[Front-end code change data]

------------------------------------

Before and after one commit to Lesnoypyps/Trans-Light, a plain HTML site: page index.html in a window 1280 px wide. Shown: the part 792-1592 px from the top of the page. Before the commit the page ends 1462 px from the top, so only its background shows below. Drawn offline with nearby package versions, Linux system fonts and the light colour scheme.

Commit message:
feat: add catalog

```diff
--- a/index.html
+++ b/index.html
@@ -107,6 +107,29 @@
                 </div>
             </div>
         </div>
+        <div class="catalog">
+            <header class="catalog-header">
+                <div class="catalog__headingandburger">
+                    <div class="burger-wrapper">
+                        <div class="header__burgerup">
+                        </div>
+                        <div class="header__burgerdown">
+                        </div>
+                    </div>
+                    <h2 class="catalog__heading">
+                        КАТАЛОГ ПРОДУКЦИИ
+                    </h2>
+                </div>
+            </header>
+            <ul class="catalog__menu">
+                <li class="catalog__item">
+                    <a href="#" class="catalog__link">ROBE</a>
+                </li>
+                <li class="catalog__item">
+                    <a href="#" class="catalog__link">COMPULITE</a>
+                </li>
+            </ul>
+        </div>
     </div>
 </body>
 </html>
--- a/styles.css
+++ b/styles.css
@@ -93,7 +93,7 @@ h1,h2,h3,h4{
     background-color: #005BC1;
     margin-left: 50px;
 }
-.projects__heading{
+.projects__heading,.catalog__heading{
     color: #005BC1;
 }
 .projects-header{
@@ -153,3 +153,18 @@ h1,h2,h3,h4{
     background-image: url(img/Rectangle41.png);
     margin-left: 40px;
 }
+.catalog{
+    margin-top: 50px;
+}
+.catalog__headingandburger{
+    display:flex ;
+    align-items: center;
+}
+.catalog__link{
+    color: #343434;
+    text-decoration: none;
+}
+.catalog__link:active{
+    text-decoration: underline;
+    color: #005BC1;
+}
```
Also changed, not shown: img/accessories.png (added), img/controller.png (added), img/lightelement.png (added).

------------------------------------

:: YOUR GOAL ::
Some of the data mentions "text". Copy every line where it does.

:: RESPONSE AREA ::
+    text-decoration: none;
+    text-decoration: underline;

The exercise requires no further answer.